At 22 April I became 80 years old.
I am glad for that. During the past 80 years I have experienced a lot made a lot of mistakes and learnt a lot. The coming decade I will profit from that.
At an age of 80+ when most persons have stopped doing daring deeds I will go for a world record, a first. I plan to make an ocean passage in a yellow centerboard schooner rigged with balanced lugsails. The boat will be less than twenty feet with a draft less than one foot and there will be no selfstearing or autopilot. Also I will do it single handed unless a brave, petite girl will join the crew. That however will not make the venture less daring on the contrary. Will I succeed in this most difficult task? With your support my chances will increase so please use the donate button or Swish to 0706200550.
Help me make this new decade a great one for simple boats and simple life. Making a better world for us all.
This is a video of the idea of the daggerboard.
It is placed foreward of the saloon/sleepingroom therefore it does not to any great extent interfere with living conditions.
When lowered there is space in the daggerboard case for the top of the daggerboard to mowe foreward thuse the bottom part can mowe aft creating the same effect as an crumple zone in a car. On the wind Exlex might mowe with 3 knots or 5 km an houer compared to 1oo for a car still the crumple zone about the same lenght.
Enjoy, regards Yrvind
He ask if it is not better to have more dense material in rudder and centerboard as not to stability due to flotation.
Heavier materials low down will give more stability. Added lead will give even more stability. In the case of the centerboard, when the board is raised, more weight will make the boat lose stability.

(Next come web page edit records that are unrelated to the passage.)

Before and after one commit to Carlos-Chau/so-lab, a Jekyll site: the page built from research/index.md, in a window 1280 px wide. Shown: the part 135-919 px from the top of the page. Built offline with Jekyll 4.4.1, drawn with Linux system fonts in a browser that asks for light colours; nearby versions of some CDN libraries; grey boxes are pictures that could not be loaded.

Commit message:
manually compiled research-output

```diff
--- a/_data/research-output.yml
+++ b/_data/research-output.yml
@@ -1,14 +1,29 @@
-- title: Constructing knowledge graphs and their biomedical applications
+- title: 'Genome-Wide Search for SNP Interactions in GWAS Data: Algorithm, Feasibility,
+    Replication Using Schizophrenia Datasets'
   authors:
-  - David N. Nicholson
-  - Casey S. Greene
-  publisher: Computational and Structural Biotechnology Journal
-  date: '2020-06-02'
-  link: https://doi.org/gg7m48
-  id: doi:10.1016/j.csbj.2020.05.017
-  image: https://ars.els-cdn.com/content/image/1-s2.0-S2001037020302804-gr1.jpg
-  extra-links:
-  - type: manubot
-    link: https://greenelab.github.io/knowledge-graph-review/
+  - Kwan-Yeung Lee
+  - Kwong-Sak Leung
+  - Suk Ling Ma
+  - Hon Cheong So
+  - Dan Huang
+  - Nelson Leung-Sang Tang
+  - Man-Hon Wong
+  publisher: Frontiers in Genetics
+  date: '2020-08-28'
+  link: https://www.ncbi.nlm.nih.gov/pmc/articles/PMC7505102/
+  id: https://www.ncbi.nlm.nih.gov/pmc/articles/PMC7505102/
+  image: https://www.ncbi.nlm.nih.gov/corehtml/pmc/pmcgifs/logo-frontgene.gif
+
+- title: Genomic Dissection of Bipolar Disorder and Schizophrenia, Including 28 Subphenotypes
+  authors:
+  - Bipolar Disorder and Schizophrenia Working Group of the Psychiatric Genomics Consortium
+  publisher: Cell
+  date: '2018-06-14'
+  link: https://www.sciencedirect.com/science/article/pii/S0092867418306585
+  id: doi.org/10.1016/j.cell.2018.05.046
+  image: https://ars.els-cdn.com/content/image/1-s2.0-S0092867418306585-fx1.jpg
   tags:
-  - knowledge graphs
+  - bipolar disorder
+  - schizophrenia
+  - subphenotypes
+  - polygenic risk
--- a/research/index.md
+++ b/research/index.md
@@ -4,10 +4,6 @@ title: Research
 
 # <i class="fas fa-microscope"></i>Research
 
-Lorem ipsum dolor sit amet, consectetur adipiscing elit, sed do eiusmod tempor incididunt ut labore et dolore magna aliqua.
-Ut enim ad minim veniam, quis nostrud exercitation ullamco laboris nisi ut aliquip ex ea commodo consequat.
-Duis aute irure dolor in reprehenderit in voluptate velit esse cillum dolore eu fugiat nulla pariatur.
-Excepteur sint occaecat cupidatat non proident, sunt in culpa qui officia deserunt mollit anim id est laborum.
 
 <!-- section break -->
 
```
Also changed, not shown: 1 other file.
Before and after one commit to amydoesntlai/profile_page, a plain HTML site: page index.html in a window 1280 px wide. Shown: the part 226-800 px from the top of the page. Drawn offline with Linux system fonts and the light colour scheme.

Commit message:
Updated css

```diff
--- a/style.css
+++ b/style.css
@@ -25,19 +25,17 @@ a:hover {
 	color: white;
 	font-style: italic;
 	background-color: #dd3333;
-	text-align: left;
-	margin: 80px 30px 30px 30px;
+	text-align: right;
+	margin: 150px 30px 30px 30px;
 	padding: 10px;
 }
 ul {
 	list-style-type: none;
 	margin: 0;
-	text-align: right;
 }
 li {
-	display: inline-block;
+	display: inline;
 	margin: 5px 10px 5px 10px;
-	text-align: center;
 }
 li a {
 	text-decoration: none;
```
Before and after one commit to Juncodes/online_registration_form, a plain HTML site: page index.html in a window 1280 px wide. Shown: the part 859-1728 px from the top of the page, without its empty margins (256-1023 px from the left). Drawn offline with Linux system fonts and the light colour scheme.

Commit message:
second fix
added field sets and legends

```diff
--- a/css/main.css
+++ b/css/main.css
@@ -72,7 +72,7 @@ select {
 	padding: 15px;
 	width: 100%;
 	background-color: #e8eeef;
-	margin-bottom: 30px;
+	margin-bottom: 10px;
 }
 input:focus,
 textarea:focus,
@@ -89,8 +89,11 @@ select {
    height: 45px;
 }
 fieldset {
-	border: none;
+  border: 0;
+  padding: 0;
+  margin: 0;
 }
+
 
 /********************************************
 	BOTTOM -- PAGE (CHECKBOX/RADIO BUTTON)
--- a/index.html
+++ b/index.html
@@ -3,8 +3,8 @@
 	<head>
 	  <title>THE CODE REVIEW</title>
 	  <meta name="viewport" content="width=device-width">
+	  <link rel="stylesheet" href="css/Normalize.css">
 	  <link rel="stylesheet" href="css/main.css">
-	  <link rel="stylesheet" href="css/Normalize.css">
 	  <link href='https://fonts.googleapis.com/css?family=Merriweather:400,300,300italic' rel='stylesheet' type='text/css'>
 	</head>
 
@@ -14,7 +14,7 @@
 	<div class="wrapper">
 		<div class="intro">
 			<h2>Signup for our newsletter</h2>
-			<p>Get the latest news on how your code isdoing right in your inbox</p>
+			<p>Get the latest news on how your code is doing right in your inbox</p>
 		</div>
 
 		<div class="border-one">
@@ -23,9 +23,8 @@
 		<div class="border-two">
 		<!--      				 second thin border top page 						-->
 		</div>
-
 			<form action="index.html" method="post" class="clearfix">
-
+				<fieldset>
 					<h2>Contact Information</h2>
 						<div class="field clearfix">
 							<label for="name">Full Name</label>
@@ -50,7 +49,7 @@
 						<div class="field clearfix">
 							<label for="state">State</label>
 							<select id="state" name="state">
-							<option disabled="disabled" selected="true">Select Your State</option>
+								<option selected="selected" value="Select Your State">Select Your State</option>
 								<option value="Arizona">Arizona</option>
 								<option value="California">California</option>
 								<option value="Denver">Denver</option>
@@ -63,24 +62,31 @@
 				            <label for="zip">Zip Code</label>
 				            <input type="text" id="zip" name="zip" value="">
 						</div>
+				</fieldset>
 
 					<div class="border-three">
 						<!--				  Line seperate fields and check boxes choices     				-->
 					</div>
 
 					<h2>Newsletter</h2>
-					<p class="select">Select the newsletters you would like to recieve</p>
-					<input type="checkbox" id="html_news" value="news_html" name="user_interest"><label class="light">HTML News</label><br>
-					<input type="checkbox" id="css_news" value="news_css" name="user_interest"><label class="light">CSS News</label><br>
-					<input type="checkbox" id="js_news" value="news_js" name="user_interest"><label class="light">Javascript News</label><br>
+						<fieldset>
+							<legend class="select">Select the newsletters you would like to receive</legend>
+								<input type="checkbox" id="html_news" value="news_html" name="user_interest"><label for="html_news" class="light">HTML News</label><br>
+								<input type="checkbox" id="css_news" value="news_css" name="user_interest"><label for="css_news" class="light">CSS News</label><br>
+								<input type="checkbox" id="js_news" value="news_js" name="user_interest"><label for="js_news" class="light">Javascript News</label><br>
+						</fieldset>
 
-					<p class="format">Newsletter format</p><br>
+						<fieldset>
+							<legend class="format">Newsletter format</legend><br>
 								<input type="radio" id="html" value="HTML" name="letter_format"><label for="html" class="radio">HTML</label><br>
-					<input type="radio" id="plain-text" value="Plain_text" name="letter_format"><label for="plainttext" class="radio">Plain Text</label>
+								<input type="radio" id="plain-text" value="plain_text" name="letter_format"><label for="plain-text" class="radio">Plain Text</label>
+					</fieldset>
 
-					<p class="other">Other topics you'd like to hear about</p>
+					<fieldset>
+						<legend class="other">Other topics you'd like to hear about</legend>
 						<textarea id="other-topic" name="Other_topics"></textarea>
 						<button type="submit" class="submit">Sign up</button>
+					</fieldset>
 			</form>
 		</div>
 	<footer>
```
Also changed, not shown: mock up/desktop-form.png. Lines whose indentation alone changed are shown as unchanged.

Almost every boat is designed as if it was to be a racing boat and the same with books about yacht design. Exlex is intended for cruising, when cruising I sail mostly down wind, even though I plan to round Cape Horn, 50° south to 50° south, east to west. Exlex is designed as a low energy boat and cruise at low Froude numbers around 0.3 this reduces the energy needed to about 1/6 of a conventional boat. See my Manifesto for a more detailed explanation.
More weight in the appendices will put more strain on them; they have to be designed more heavily. This added weight would make the boat slower down wind. It will also make the boat bigger and heavier and more expensive.
I think most boats are sub optimized for windward work. Neither do I think a cruising boat shall have weather helm.
I have done more mock up, now in the saloon. I now have a pretty good idea of the finished boat. Exlex Minor have turned out very roomy despite being only 4 cm longer and 19 cm vider than Exlex that was indeed very cramped. Exlex Minor have definitely place for two persons friendly persons to cruise long distances a boy and a girl.
Edition Paulsen did 11 of October publish a book titled 100 Marin. Its a selection of famous yachtsmen from the last 150 years including Jules Verne, Bernard Moitessier, Francis Chichester, Jack London, Naomi James plus 94 other equally famous person and me. Its a mystery how I got included, but I am proud to be included in that crowd.
Below are some pictures click on them once or twice to enlarge.
I have started to build up the hullside from the stern. Two sheets on each side are now in place. Aft is the easy part, like building a box. Simple structure, but nothing is gained by making it more complicated.
Below two pictures.
First placing the Divinycell in a good position. Important when you are working alone. Adding the NM-epoxy. Clamping it on trying to get as good a fit as possible.
I am now building up the mould. The plywood has to be faired to fit. First I do a rough fit with the help of a spline and some lead weights of the sides. After that the bottom sheets is put on. Now I am fairing with surfaces instead of lines. That is far easier.
The aft part of Exlex is ready for the Divinycell. The spoon bow will be much more difficult to get a good shape on. I will take my time to do good work on that.
Below some pictures.
First me with one of my favorite splines. I have had it for many years and faired many boats with its help.
Below a close up of the same spline or batten.
Below, aft end of Exlex ready to take the Divinycell sheets after first being insulated with plastic film to prevent them from sticking to the mould from epoxy that finds its way there.
The page “Exlex Minor the Idea” is uppdated 25 August 2018